▶ [Problem description]: For the material that follows, state how many lines contain the word "xlsx", and add nothing.

* * *

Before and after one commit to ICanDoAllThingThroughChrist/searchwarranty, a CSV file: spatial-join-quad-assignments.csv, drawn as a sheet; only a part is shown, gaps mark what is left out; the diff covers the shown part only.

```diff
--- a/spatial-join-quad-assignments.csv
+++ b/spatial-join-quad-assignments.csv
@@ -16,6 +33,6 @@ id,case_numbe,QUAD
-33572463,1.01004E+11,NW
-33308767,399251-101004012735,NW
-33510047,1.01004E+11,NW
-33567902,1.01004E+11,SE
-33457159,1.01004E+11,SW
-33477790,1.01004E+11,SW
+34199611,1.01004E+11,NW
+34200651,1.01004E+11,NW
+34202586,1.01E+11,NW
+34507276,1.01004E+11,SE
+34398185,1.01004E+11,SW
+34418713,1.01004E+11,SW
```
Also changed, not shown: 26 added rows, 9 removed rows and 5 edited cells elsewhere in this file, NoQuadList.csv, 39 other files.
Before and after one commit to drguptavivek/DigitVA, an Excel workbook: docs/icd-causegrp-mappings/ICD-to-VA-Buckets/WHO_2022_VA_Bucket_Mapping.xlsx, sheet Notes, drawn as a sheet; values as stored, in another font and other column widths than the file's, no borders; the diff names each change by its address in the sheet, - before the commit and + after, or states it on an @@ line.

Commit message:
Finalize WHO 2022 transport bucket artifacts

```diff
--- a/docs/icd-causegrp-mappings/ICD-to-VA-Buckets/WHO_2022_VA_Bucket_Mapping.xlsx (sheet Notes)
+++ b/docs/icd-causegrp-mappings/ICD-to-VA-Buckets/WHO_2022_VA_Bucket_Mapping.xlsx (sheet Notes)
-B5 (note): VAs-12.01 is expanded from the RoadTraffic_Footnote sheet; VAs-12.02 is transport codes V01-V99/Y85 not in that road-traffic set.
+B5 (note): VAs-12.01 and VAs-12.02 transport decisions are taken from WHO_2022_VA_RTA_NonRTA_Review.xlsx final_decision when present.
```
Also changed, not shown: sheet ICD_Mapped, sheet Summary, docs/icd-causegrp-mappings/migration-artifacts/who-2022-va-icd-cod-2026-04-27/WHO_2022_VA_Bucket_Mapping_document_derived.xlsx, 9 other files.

* * *

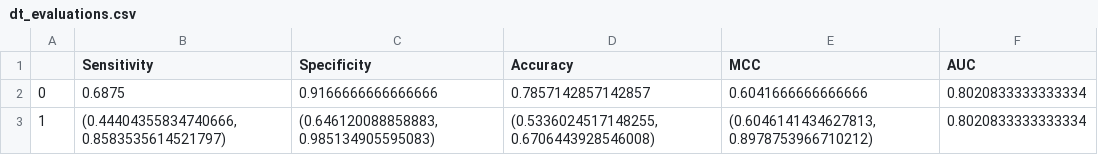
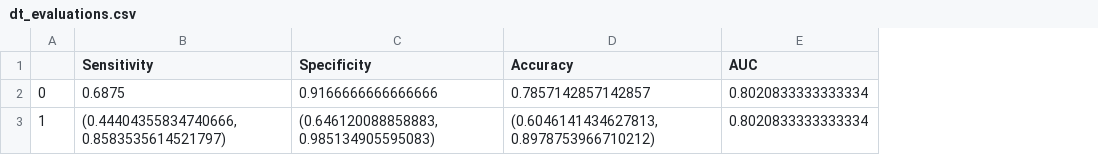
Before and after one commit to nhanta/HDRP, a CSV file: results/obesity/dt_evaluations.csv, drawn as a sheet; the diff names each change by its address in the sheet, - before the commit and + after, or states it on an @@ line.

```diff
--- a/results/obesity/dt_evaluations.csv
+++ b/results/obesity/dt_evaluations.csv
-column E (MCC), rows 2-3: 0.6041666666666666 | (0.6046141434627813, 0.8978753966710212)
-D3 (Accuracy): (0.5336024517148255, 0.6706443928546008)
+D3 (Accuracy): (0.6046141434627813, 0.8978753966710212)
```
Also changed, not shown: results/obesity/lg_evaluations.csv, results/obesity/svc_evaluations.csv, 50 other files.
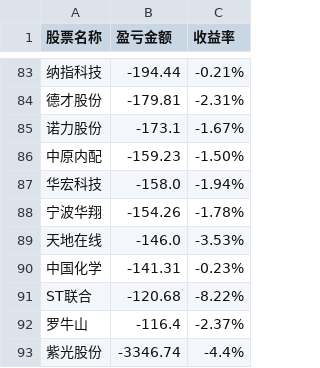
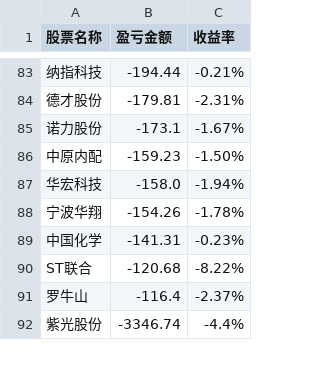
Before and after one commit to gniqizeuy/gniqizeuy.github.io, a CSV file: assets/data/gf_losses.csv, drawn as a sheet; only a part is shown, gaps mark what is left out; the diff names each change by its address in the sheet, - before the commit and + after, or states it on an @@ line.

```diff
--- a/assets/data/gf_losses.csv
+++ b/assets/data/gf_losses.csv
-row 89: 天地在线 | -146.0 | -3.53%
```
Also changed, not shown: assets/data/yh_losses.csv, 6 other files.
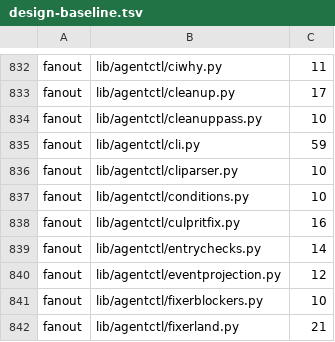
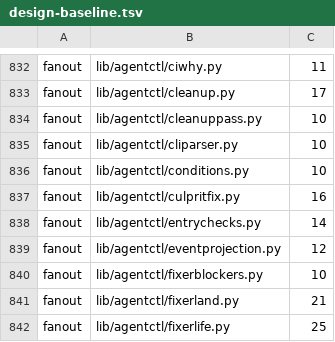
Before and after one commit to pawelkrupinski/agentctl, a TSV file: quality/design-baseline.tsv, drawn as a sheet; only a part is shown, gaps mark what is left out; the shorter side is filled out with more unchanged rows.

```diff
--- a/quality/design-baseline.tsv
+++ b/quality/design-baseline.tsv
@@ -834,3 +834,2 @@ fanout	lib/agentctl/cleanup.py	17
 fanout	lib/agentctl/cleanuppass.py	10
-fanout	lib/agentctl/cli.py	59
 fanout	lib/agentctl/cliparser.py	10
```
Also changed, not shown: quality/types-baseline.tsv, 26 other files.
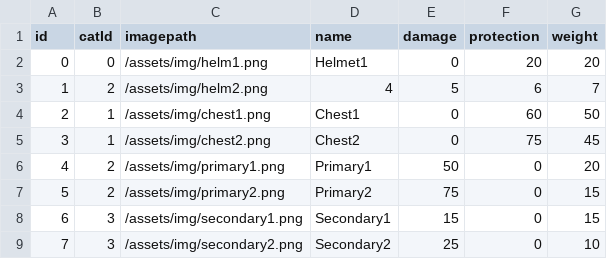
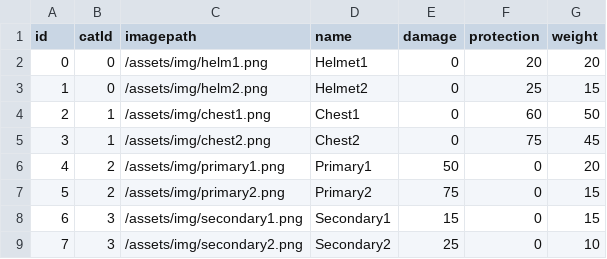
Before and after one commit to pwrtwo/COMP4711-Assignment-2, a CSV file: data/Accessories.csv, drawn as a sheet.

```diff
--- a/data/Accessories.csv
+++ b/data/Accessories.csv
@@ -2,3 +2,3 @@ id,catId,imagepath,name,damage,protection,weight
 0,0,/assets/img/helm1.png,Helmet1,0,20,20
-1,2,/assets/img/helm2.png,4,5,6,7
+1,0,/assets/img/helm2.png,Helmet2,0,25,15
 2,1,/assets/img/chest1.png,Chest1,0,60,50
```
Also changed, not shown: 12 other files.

* * *

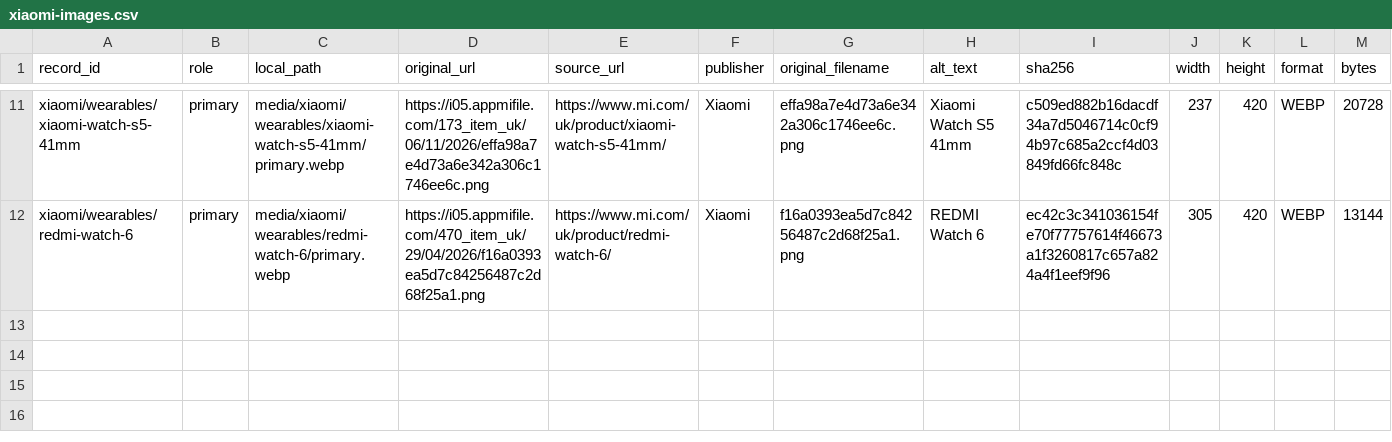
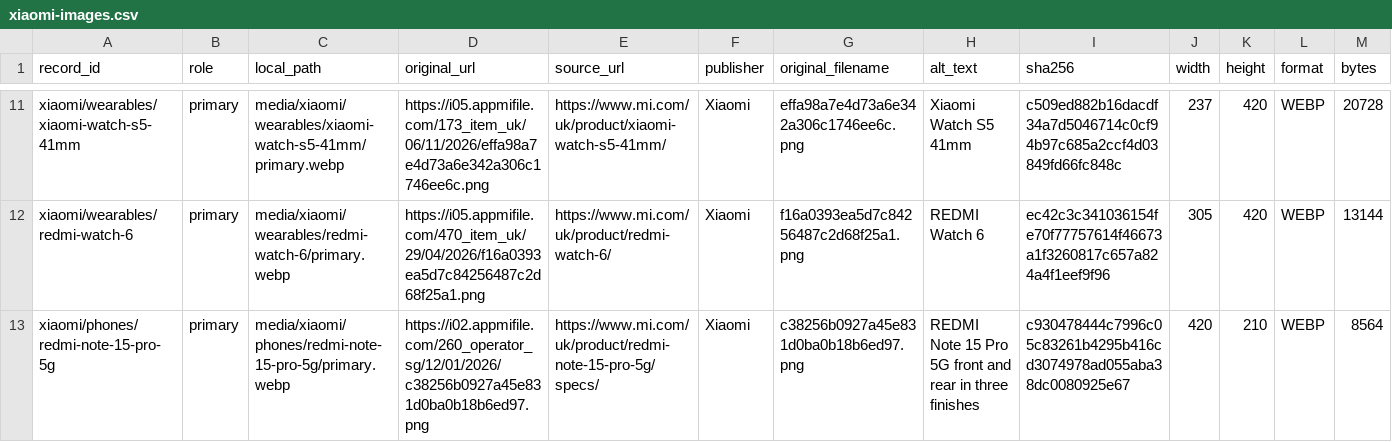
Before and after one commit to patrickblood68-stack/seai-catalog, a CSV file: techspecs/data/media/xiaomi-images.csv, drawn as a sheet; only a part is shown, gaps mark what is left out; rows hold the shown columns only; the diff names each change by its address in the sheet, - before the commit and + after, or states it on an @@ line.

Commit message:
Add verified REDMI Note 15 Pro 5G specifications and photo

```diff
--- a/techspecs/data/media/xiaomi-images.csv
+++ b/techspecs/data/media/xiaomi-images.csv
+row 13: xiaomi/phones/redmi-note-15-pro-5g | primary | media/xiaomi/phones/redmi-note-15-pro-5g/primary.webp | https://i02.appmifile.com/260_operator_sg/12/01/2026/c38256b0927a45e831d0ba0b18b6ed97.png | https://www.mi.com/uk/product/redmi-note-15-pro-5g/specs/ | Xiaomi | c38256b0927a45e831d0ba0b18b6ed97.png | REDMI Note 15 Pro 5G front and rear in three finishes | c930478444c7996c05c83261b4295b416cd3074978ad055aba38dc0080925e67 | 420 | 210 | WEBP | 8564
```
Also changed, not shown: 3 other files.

* * *

▶ [Task solution]: 5